Is music censorship needed? the effects of sexualised lyrics influencing young adults sexual attitudes and gender stereotypes
No Thumbnail Available
BA (Hons) in Psychology
Dublin Business School
Items in Esource are protected by copyright. Previously published items are made available in accordance with the copyright policy of the publisher/copyright holder.

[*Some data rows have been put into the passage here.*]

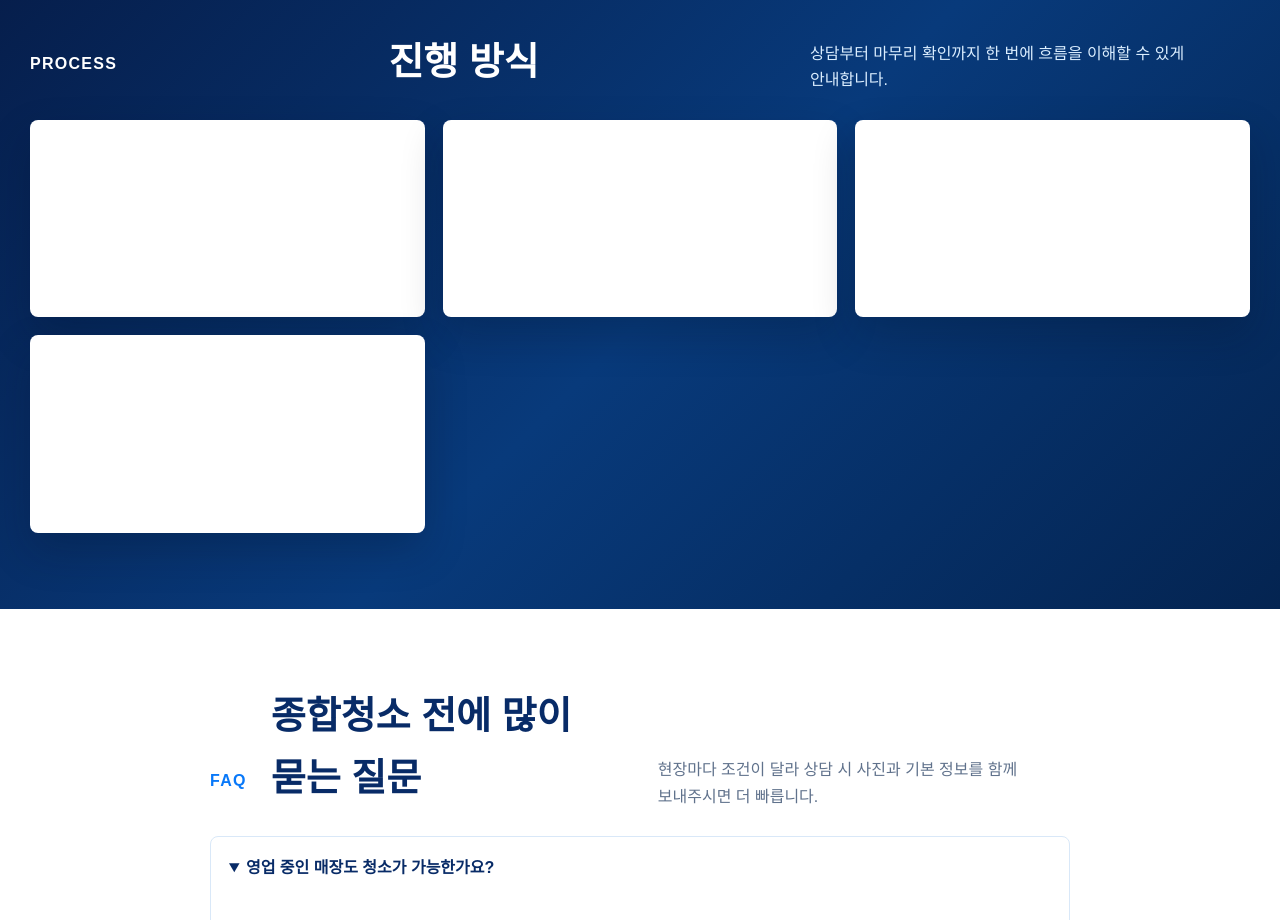
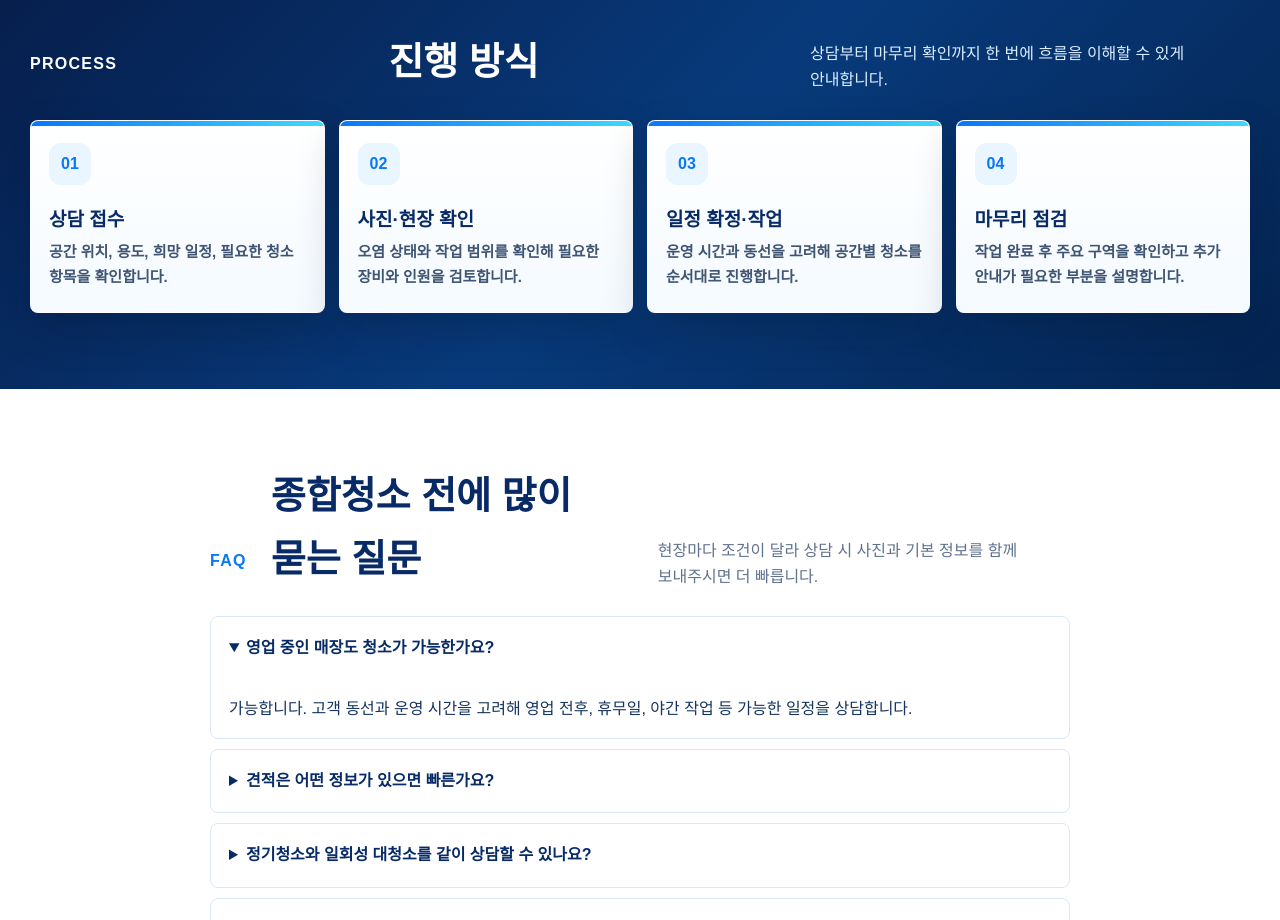
Before and after one commit to sg40331-afk/clean, a website: page services/index.html in a window 1280 px wide. Shown: the part 2780-3700 px from the top of the page. Drawn offline with Linux system fonts and the light colour scheme.

Commit message:
Fix services process card layout

```diff
--- a/assets/styles.css
+++ b/assets/styles.css
@@ -1352,3 +1352,50 @@ body.home-page .cta-actions button{
   .services-page .services-types p,
   .services-page .services-checks p{font-size:15px;line-height:1.75}
 }
+
+/* services-process-four-column-fit */
+@media(min-width:1081px){
+  .services-page .services-process .grid4{grid-template-columns:repeat(4,minmax(0,1fr));gap:14px}
+  .services-page .services-process .grid4 article{min-height:180px;padding:22px 18px}
+  .services-page .services-process .grid4 h3{font-size:19px;line-height:1.35;margin:8px 0}
+  .services-page .services-process .grid4 p{font-size:15px;line-height:1.65;margin:0}
+}
+@media(min-width:641px) and (max-width:1080px){
+  .services-page .services-process .grid4{grid-template-columns:repeat(2,minmax(0,1fr))}
+}
+
+/* services-process-card-readable */
+.services-page .services-process .grid4 article{
+  position:relative;
+  background:linear-gradient(180deg,#ffffff 0%,#f4faff 100%);
+  color:#15345f;
+  overflow:hidden;
+}
+.services-page .services-process .grid4 article:before{
+  content:"";
+  position:absolute;
+  left:0;
+  right:0;
+  top:0;
+  height:5px;
+  background:linear-gradient(90deg,#0878f9,#41d7ff);
+}
+.services-page .services-process .grid4 span{
+  display:inline-flex;
+  align-items:center;
+  justify-content:center;
+  width:42px;
+  height:42px;
+  margin-bottom:14px;
+  border-radius:12px;
+  background:#e9f5ff;
+  color:#0878f9;
+  font-weight:900;
+}
+.services-page .services-process .grid4 h3{
+  color:#082b67;
+}
+.services-page .services-process .grid4 p{
+  color:#405574;
+  font-weight:700;
+}
```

The effects of censored versus uncensored sexually explicit music on young adults attitudes toward women , gender stereotype of men as sex driven and females as sex objects, and attitudes toward women and communion of relationships were examined. The experiment involved randomly assigning participants to one of four groups which contained either a sexualised lyrical song, a censored version of that song, the same artists and beat as last song but non sexual song, or the control group with no song. Significance was reported when the sexualised lyrics group were compared to the censored lyric group on the attitude that men are sex driven, Significance was also found between the control groups and sexualised lyric group on communion of relationships. Males and females did not differ significantly across these dependent variables. Although there was no continuous significant results between the groups on all the dependent variables, however the significant results on those few variables show that sexualised lyrics’ can indeed effect attitudinal change. Author keywords: Music, sexualised lyrics, sexual attitudes, sexual objects, music censorship, and gender stereotypes